# WHAT YOU ARE ASKED TO DO
Within the material below, how many lines include the word "firstName"? Only the number should be given.

# PROVIDED MATERIAL

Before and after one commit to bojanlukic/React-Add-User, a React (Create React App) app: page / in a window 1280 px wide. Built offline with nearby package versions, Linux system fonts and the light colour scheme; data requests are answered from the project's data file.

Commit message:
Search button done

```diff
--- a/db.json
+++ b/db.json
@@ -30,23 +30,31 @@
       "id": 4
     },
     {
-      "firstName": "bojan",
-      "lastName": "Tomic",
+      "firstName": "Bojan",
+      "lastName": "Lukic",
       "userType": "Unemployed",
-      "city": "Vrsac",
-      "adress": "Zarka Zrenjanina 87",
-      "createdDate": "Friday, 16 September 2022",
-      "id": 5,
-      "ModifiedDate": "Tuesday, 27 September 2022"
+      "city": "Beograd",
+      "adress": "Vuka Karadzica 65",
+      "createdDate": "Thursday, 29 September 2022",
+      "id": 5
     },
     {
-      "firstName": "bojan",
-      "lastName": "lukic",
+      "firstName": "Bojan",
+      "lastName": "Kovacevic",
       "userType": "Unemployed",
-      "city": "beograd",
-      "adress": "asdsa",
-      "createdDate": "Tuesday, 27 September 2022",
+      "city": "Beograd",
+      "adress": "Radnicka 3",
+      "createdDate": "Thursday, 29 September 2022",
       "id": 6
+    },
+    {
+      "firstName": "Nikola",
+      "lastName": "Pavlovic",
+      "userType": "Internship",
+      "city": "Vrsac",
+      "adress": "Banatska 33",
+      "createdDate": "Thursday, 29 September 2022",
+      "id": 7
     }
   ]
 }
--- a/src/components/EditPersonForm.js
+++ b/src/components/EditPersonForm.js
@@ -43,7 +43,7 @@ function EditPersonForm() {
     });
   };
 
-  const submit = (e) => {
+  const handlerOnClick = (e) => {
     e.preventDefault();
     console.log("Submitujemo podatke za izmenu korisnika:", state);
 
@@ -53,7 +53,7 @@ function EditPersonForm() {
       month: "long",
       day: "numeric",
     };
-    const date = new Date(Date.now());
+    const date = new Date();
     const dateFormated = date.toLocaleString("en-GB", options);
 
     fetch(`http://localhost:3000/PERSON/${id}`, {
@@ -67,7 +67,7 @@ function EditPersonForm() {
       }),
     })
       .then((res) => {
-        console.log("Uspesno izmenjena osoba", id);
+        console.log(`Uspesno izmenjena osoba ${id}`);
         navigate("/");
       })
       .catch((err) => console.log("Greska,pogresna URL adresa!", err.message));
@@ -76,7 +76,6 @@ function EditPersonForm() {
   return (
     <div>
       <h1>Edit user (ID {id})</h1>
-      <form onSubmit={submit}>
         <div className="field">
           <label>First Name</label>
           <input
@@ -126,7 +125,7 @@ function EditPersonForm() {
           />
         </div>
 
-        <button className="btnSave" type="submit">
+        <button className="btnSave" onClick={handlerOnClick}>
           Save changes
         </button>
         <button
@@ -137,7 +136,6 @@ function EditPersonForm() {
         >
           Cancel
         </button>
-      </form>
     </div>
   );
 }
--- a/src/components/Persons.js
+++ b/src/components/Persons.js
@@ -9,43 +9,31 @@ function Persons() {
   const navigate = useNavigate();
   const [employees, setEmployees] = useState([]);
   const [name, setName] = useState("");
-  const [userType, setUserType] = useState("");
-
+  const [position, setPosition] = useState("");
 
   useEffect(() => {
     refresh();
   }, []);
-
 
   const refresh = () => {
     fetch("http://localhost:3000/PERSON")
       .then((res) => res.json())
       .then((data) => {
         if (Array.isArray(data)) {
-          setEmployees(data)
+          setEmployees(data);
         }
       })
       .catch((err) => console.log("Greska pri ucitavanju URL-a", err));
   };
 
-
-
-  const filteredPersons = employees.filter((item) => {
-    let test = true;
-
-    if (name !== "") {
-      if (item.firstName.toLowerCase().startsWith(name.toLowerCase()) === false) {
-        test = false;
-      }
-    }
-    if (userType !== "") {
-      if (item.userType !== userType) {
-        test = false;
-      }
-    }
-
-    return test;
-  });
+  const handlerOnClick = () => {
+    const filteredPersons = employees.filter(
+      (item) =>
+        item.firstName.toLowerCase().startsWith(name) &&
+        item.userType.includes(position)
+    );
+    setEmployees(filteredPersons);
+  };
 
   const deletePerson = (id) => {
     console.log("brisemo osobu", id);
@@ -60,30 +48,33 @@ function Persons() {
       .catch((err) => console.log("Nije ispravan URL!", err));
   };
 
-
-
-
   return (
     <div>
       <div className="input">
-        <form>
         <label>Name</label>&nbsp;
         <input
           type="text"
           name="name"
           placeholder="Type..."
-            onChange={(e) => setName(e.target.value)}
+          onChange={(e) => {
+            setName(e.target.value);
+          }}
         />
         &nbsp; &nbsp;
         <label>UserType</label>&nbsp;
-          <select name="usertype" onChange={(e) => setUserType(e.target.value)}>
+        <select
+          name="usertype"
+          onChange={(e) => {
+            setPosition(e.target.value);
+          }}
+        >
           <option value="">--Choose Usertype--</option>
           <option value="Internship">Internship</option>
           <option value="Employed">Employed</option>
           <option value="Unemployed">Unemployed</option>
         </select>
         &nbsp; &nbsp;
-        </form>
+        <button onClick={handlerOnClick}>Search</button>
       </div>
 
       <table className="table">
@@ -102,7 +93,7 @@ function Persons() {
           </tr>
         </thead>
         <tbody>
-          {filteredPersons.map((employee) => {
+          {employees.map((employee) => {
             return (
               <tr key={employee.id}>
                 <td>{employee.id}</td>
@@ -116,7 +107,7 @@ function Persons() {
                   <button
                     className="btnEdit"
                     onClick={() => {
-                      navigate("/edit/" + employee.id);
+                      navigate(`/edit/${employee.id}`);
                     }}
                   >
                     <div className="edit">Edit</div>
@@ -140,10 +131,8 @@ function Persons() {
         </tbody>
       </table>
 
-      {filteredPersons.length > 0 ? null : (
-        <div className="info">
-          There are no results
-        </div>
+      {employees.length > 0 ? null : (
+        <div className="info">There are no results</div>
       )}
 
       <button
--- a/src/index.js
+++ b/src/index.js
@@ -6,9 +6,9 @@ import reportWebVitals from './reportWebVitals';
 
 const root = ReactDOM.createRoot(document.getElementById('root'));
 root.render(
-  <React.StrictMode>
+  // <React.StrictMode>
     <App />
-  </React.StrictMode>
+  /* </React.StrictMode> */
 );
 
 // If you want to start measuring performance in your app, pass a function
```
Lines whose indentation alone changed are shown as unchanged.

# RESULT FOR THIS TASK
7